*How to complete this task*. Pick out each line in these entries that contains the string "mark".

*Information supplied*.
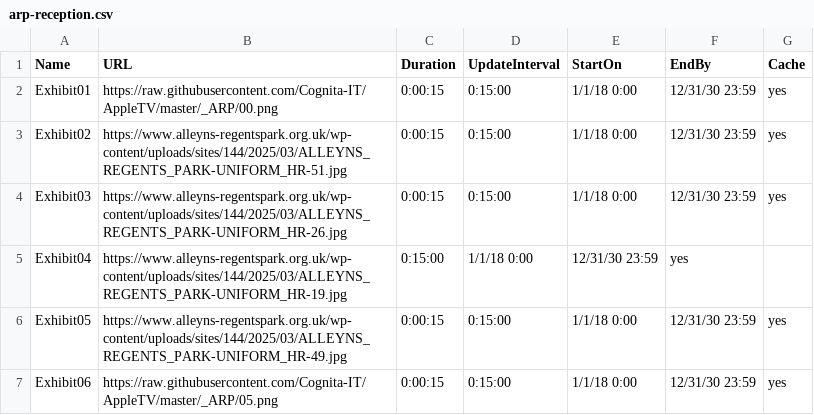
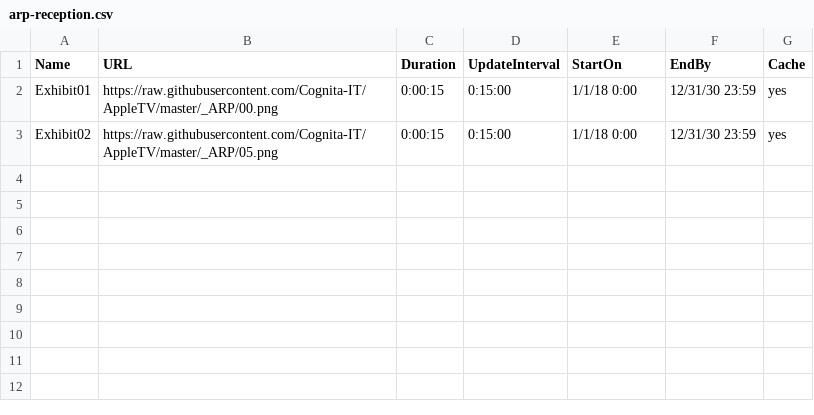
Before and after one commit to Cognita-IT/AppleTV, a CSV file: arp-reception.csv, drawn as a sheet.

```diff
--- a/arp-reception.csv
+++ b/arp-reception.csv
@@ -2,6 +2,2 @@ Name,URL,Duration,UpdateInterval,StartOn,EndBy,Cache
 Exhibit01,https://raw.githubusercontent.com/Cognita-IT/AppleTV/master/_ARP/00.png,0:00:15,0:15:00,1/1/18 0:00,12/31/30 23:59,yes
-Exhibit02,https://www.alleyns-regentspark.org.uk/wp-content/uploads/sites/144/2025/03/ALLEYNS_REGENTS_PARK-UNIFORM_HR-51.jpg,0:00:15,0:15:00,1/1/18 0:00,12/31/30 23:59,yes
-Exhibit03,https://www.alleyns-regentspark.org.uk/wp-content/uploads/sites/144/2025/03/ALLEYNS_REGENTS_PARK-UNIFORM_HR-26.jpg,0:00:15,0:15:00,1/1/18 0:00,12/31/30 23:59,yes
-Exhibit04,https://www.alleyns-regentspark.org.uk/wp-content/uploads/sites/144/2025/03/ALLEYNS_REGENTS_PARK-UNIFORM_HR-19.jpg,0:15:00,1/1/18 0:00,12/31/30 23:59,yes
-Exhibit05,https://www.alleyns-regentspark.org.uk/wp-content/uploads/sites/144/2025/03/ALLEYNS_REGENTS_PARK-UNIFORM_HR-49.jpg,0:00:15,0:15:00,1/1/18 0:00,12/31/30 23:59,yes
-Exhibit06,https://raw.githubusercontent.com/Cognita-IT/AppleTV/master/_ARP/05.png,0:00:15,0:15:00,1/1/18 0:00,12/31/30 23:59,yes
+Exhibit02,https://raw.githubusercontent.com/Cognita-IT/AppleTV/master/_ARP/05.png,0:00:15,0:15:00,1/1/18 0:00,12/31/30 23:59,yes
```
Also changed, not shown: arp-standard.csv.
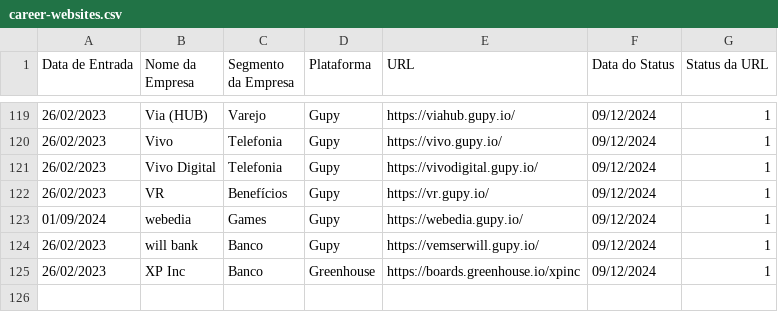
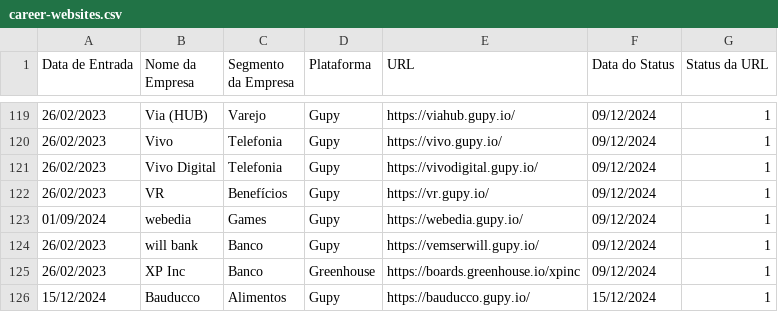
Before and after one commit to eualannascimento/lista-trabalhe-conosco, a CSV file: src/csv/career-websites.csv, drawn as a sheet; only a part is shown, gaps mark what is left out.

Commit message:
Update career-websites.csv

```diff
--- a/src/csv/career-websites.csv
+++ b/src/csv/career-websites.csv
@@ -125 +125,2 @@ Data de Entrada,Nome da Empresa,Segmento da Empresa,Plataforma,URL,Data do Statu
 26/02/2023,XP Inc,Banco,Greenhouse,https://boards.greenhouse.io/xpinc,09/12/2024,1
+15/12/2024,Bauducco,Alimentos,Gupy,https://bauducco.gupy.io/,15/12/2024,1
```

--

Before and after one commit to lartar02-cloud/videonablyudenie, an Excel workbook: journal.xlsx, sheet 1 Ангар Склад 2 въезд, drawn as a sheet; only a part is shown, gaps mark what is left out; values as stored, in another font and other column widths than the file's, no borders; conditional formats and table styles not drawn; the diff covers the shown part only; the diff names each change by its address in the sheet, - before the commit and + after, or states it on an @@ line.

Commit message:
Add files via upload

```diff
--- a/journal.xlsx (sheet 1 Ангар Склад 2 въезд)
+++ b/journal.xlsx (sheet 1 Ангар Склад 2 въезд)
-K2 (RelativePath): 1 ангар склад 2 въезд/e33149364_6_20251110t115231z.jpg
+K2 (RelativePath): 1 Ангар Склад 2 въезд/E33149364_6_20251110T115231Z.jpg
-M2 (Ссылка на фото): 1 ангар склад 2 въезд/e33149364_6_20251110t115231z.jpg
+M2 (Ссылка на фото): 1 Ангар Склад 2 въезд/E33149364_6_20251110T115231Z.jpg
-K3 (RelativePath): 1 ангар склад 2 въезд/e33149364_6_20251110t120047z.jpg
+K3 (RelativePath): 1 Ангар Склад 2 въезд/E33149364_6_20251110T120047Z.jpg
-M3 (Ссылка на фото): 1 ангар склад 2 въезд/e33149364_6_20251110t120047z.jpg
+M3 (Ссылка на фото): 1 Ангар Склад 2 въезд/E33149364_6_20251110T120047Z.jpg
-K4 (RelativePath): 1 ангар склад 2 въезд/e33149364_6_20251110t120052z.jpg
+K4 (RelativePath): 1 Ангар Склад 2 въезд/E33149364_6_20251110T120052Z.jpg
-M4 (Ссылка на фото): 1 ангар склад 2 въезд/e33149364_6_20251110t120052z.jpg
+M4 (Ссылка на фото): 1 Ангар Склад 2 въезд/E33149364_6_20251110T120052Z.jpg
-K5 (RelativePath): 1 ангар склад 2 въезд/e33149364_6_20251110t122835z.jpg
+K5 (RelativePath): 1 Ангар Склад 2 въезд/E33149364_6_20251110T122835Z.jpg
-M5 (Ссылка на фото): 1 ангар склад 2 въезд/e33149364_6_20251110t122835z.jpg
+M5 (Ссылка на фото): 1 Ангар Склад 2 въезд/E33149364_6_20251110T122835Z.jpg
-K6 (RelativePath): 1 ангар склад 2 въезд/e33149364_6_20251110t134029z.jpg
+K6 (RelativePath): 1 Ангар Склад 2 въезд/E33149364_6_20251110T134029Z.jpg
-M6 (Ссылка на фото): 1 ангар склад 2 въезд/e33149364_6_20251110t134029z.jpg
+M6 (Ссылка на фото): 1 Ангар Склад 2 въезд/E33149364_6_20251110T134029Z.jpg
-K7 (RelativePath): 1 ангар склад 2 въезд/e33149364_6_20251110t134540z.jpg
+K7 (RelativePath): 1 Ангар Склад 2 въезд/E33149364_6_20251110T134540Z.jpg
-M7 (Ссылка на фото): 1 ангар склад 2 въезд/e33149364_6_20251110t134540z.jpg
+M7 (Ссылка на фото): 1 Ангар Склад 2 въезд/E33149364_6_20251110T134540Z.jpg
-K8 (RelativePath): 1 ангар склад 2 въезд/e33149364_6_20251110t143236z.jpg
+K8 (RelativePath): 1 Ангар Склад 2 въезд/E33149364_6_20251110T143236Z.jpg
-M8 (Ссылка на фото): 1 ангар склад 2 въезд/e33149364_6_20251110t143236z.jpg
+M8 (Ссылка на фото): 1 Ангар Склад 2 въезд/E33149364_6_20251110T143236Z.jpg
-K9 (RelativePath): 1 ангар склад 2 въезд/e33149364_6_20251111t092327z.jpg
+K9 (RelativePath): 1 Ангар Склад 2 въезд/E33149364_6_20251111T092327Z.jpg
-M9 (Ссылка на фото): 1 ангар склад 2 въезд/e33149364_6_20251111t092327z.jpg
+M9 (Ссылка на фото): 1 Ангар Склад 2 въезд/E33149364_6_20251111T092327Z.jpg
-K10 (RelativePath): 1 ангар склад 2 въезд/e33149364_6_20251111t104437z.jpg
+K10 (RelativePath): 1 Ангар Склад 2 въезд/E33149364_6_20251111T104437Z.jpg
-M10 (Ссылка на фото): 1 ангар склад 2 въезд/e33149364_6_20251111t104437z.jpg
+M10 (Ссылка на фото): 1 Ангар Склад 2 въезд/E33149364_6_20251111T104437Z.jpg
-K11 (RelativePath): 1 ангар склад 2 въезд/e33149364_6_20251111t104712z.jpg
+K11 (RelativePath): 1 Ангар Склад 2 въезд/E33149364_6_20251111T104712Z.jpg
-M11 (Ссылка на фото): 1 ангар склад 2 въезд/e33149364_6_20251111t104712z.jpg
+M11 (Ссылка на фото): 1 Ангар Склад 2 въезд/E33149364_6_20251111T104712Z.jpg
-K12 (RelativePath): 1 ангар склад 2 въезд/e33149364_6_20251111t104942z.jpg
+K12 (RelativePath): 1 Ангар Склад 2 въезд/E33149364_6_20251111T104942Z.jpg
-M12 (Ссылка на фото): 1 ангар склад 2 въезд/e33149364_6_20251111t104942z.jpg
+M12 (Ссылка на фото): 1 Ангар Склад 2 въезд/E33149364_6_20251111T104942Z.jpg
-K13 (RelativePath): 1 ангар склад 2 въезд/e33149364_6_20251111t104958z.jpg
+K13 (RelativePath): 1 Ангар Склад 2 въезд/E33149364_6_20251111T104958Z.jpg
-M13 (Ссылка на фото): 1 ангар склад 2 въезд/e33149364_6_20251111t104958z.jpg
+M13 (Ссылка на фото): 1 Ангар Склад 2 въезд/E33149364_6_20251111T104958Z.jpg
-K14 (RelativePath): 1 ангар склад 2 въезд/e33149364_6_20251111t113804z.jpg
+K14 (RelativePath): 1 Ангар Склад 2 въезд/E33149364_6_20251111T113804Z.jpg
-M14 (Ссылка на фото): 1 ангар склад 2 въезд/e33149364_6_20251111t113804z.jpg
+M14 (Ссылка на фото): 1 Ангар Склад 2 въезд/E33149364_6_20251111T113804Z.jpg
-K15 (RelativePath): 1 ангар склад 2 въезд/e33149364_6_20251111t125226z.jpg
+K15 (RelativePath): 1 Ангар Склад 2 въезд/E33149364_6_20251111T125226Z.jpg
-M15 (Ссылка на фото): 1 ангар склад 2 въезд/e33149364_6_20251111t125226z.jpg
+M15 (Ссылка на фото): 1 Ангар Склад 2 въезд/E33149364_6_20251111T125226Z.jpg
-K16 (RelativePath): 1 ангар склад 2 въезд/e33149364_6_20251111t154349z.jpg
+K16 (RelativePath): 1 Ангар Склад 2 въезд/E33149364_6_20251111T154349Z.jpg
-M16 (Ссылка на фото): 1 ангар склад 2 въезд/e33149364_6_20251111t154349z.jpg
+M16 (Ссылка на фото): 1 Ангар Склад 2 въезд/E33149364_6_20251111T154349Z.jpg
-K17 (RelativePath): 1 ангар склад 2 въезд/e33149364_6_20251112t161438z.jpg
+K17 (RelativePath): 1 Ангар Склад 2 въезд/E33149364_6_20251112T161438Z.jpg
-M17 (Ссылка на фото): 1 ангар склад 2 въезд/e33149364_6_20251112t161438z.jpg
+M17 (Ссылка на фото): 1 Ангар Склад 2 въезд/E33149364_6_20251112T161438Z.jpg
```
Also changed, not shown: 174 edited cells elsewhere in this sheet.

*Result for this exercise*.
Before and after one commit to eualannascimento/lista-trabalhe-conosco, a CSV file: src/csv/career-websites.csv, drawn as a sheet; only a part is shown, gaps mark what is left out.
Before and after one commit to lartar02-cloud/videonablyudenie, an Excel workbook: journal.xlsx, sheet 1 Ангар Склад 2 въезд, drawn as a sheet; only a part is shown, gaps mark what is left out; values as stored, in another font and other column widths than the file's, no borders; conditional formats and table styles not drawn; the diff covers the shown part only; the diff names each change by its address in the sheet, - before the commit and + after, or states it on an @@ line.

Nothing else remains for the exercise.